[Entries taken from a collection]
################

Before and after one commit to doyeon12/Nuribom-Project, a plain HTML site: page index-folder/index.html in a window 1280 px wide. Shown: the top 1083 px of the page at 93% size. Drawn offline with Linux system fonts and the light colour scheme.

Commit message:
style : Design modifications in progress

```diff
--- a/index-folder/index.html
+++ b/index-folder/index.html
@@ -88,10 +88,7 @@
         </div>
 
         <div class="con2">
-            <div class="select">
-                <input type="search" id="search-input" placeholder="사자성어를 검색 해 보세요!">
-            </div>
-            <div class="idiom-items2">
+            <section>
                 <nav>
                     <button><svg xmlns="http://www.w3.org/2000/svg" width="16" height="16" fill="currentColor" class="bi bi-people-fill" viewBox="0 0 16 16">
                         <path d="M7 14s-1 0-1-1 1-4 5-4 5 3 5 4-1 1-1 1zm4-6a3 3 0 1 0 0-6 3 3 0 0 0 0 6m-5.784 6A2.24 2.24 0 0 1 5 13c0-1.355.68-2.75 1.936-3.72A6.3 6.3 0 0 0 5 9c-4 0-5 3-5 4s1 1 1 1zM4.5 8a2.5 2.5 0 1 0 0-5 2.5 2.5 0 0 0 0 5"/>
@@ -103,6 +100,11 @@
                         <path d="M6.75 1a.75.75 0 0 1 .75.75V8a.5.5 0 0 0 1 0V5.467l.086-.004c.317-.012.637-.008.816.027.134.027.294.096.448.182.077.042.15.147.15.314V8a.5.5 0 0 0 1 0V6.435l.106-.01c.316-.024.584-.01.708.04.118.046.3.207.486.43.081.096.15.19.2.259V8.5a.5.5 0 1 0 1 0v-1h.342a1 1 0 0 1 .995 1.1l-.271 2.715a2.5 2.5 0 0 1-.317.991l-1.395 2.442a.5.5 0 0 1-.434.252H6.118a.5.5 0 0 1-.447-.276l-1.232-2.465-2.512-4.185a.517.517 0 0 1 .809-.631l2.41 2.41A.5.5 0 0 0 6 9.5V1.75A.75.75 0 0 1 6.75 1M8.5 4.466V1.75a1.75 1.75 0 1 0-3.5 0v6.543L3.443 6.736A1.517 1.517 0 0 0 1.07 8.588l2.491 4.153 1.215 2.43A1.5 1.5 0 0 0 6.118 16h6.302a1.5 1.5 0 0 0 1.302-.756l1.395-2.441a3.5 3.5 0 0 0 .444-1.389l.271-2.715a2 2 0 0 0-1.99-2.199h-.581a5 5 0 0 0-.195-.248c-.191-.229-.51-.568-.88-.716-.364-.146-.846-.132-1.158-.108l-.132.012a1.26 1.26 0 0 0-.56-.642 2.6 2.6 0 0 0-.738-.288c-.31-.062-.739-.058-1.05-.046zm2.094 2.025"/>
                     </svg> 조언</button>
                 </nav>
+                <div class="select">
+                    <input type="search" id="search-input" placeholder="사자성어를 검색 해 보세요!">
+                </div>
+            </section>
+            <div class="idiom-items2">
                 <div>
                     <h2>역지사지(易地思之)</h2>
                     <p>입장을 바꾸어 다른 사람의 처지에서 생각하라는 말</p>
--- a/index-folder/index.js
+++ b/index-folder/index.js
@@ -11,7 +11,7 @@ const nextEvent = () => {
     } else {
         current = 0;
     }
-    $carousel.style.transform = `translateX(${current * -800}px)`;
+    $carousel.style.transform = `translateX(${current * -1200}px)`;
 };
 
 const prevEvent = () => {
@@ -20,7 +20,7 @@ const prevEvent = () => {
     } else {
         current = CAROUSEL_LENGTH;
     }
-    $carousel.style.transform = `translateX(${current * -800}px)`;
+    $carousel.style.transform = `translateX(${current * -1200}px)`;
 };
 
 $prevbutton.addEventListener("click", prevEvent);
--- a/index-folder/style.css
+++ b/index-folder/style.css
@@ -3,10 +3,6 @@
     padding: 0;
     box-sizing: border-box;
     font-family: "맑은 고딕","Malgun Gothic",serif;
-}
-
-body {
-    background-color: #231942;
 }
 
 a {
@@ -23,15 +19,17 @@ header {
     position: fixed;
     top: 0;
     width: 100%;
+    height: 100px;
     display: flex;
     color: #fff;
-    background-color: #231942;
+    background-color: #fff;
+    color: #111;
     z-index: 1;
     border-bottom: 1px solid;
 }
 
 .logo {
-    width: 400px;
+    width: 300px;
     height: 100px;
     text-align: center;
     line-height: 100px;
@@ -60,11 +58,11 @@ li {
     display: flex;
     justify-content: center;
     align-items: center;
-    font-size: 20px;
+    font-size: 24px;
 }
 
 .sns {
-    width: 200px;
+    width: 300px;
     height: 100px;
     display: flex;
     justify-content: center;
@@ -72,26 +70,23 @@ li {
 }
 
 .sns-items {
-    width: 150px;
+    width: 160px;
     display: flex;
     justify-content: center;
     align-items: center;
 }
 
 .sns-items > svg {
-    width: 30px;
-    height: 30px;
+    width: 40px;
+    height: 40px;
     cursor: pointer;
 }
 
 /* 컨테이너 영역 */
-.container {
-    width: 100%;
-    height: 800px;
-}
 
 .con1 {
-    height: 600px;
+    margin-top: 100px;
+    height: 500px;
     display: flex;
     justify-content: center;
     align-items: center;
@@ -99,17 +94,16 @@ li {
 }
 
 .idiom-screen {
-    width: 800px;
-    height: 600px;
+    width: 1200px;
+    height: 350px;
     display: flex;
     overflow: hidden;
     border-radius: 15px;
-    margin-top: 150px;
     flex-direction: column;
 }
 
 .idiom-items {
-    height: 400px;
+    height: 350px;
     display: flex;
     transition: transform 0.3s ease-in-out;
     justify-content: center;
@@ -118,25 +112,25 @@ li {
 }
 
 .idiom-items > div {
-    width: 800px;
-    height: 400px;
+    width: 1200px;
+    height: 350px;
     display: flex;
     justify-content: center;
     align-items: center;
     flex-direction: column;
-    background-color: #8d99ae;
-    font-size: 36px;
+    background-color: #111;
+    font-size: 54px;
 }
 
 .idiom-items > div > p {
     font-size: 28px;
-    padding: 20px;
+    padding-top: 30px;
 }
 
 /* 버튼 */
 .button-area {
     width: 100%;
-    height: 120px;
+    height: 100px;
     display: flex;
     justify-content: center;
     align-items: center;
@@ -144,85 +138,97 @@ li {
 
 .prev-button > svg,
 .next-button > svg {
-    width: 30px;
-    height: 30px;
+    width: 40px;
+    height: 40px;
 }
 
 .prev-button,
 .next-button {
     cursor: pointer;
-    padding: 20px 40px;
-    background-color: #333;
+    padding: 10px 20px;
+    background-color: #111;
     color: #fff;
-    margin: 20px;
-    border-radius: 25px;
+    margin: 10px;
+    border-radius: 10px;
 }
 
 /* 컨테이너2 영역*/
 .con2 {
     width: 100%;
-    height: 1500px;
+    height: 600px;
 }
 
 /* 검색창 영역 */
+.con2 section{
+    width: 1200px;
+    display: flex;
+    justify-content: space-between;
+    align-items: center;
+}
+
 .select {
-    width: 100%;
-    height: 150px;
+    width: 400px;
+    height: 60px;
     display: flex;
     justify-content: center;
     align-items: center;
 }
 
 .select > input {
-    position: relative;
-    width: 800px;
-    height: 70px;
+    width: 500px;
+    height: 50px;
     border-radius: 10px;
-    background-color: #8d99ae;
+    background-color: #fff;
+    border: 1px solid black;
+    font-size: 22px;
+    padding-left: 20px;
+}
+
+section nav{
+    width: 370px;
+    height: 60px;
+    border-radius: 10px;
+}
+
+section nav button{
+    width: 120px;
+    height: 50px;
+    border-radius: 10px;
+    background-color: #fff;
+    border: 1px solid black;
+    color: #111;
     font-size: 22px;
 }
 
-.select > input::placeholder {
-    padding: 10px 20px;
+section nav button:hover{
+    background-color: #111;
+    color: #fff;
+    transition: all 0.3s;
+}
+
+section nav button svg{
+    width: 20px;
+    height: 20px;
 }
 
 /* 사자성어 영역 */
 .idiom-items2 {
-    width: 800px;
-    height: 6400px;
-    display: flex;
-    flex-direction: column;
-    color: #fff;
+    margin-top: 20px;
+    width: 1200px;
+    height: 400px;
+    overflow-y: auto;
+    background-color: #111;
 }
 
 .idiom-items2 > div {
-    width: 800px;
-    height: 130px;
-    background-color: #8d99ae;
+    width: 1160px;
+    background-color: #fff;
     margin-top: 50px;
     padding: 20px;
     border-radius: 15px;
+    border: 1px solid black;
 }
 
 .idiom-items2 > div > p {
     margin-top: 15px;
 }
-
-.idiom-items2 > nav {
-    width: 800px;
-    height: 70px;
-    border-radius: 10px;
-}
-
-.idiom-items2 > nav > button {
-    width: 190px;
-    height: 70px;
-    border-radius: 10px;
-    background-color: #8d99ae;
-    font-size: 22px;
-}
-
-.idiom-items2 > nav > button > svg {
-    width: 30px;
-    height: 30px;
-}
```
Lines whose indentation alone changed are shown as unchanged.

################

#### TASK ITEM:
Only lines holding the word "padding" are wanted, so copy each of them from the records above.

#### EXERCISE ANSWER:
     padding: 0;
-    padding: 20px;
+    padding-top: 30px;
-    padding: 20px 40px;
+    padding: 10px 20px;
+    padding-left: 20px;
-    padding: 10px 20px;
     padding: 20px;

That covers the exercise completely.